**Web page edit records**
^^^^^^^^
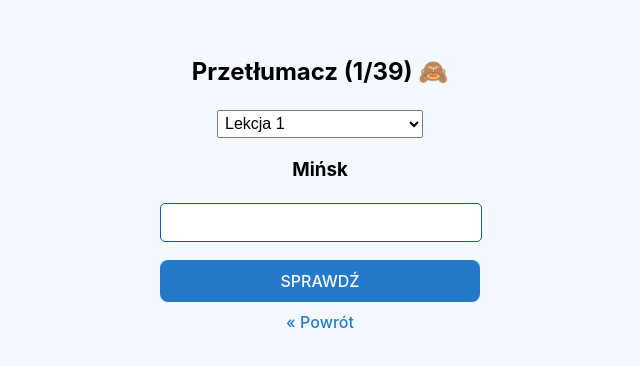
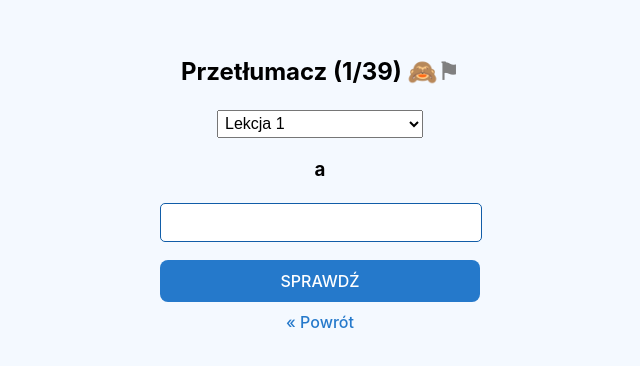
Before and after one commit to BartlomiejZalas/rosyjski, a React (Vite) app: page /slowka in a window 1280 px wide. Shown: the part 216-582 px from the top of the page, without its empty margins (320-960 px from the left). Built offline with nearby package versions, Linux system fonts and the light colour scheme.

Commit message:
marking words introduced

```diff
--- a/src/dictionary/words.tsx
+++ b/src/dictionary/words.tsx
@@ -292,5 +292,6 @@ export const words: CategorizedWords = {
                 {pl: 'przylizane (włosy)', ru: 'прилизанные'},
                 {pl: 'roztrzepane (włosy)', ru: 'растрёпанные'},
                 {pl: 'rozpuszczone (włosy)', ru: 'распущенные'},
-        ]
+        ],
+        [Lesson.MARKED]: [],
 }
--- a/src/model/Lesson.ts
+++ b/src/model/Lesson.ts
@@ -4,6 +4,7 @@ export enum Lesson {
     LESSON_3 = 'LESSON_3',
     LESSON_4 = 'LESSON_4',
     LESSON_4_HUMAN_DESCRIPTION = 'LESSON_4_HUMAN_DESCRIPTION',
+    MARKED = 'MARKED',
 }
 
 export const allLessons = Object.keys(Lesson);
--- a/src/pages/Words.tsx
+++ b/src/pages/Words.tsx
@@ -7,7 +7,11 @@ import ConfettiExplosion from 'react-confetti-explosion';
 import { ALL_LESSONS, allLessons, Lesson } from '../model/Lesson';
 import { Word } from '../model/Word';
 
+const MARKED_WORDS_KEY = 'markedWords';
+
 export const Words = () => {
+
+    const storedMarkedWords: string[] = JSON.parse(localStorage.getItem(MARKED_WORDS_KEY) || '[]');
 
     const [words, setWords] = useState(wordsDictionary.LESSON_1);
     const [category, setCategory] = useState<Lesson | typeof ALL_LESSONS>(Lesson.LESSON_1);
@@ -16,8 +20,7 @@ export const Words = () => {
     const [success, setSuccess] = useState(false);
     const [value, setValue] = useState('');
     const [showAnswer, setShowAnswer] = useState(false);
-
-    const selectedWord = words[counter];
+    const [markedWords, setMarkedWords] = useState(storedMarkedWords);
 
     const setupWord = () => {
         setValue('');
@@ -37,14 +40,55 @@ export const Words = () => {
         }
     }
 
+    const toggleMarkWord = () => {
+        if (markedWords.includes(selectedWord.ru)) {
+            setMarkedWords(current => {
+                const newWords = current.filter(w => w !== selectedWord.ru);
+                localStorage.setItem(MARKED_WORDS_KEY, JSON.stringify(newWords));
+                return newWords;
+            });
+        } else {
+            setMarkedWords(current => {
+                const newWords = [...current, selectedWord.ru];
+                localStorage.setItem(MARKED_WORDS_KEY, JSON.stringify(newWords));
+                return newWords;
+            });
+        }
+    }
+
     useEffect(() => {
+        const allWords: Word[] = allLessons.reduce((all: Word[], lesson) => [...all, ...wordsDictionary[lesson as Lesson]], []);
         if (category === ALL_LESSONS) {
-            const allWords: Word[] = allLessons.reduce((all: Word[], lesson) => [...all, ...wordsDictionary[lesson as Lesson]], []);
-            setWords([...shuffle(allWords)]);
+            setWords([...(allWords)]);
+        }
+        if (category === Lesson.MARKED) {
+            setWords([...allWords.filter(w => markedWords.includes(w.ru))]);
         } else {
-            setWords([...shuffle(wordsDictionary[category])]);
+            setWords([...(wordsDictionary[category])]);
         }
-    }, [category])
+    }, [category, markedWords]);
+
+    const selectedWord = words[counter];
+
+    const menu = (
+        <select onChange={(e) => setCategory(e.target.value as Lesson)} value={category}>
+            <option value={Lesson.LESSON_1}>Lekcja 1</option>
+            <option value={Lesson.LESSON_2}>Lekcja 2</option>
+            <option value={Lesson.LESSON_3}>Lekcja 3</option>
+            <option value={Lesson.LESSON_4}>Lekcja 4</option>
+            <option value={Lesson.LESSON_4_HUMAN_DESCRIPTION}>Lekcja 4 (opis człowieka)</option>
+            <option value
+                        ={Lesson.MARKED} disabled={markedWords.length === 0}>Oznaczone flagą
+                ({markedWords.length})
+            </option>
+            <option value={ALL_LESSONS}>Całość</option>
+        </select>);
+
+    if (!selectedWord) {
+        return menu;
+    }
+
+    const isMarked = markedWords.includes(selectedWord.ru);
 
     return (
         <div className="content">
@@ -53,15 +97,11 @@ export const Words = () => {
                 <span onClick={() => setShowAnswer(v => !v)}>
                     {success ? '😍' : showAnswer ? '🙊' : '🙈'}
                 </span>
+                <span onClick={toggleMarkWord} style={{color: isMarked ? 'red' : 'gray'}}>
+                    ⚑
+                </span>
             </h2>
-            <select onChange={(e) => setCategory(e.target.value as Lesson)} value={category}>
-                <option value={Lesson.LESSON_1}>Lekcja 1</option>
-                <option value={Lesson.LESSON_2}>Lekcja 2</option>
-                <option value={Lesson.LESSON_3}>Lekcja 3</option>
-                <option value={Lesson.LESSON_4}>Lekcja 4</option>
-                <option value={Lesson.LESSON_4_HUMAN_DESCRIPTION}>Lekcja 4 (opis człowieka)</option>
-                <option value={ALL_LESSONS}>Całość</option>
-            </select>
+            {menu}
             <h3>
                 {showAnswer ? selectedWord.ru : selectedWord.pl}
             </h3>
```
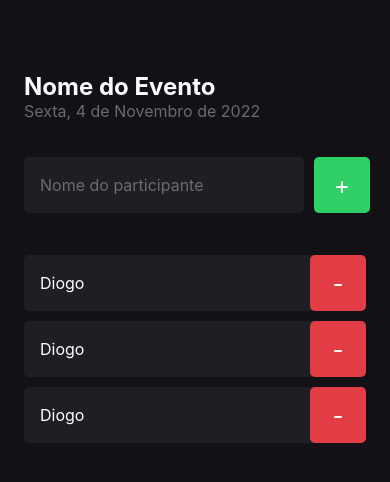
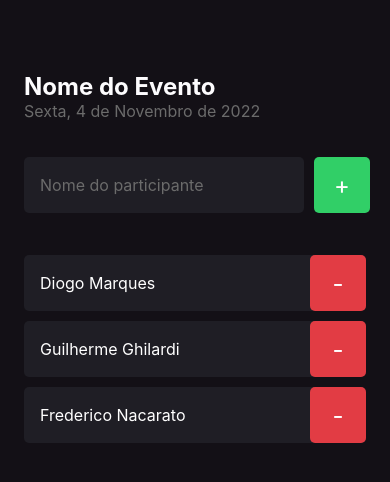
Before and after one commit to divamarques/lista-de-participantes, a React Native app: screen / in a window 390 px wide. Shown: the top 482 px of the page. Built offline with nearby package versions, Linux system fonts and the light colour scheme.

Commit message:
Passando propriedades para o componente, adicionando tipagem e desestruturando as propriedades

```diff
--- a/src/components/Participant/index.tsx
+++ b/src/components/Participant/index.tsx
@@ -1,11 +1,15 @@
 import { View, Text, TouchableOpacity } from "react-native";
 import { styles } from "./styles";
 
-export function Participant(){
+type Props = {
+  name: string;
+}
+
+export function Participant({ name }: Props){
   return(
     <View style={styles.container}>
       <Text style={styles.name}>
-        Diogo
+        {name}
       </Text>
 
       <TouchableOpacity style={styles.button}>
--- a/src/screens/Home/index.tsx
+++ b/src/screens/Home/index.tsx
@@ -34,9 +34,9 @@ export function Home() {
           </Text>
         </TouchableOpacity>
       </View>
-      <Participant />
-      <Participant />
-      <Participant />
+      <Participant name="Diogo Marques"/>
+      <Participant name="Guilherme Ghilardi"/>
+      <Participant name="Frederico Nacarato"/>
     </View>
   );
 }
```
^^^^^^^^
Go through the entries above and copy each line with "screens" in it.

--- a/src/screens/Home/index.tsx
+++ b/src/screens/Home/index.tsx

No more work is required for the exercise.